Methodology of Metaphysics: the Importance of Queer Cases

Often, philosophers of love want to distinguish between romantic love and other kinds of love. Some appeal to sex in some way to make this distinction. Schopenhauer, for example, reduces romantic love to sexual desire alone; in fact, to opposite-sex sexual desire alone. He says, for example, that 'all love, however ethereally it may bear itself, is rooted in the sexual impulse alone, nay, it absolutely is only a more definitely determined ... sexual impulse. ... It is merely a question of every Hans finding his Grethe' ...

Reduction, Deflation, and Construction

Metaphysical reductionism about X holds that X can be reduced to Y, where reducing X to Y means identifying X with Y.

Y is generally something that the reductionist is already comfortable believing in, while X is something previously thought of as more metaphysically problematic or suspicious (hence the label ‘reductionism’, rather than just ‘identificationism’). A reductionist might, for example, seek to identify romantic love with a particular brain state -- call it B -- motivated by the thought that brain states are relatively well-understood, at least compared to love ...

Ambiguity and Semantic Generality

It's sometimes said that romantic love can come in many forms.

It is a common (even cliché) view that there exists a passionate, emotionally charged kind of love associated with the early stages of a romantic attraction, and a different, less passionate, but more stable and consistent, kind of love associated with long-term relationships ...

Fictionalism and Nihilism

Today I realised there are two metaphysical views about love that I hadn't previously been distinguishing clearly:

1. Fictionalism about the love relation
This is the view that there is no such relation as the is in love with relation.
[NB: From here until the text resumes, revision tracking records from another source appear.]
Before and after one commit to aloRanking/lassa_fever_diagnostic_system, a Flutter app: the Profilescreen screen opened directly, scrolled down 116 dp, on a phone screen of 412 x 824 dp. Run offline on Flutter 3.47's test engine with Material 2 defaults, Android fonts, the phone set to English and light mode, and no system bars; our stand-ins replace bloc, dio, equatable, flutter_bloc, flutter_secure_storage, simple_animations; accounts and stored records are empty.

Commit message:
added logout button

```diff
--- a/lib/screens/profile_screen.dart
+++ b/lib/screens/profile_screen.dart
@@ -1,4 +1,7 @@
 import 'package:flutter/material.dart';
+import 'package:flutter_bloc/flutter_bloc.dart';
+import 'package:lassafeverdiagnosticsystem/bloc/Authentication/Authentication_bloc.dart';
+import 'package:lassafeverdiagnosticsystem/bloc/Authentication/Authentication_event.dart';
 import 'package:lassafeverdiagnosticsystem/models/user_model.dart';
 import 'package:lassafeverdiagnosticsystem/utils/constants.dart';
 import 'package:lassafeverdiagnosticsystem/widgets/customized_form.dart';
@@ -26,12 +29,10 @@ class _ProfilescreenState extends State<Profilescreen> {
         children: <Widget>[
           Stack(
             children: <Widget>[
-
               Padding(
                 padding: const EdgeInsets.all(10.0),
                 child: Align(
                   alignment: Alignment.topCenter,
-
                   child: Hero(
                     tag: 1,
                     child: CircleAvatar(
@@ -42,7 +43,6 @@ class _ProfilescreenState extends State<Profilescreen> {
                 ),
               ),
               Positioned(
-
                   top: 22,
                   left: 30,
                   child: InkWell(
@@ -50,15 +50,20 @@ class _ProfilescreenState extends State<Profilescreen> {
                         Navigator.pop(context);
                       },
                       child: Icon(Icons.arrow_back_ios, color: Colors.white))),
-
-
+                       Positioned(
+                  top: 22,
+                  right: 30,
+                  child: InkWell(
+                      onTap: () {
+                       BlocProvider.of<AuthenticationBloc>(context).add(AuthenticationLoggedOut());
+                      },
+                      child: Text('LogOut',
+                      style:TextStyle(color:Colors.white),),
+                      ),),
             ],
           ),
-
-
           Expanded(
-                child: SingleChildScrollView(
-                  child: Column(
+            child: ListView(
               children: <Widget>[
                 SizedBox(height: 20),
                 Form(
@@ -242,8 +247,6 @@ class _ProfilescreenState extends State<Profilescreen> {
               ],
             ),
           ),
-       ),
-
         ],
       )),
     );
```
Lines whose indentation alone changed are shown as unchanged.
Although we talk as if there were such a relation, this talk can be regarded as in some ways like a fiction: literally false, but perhaps useful for certain purposes.

2. Love nihilism
This is the view that nobody is in love with anybody ...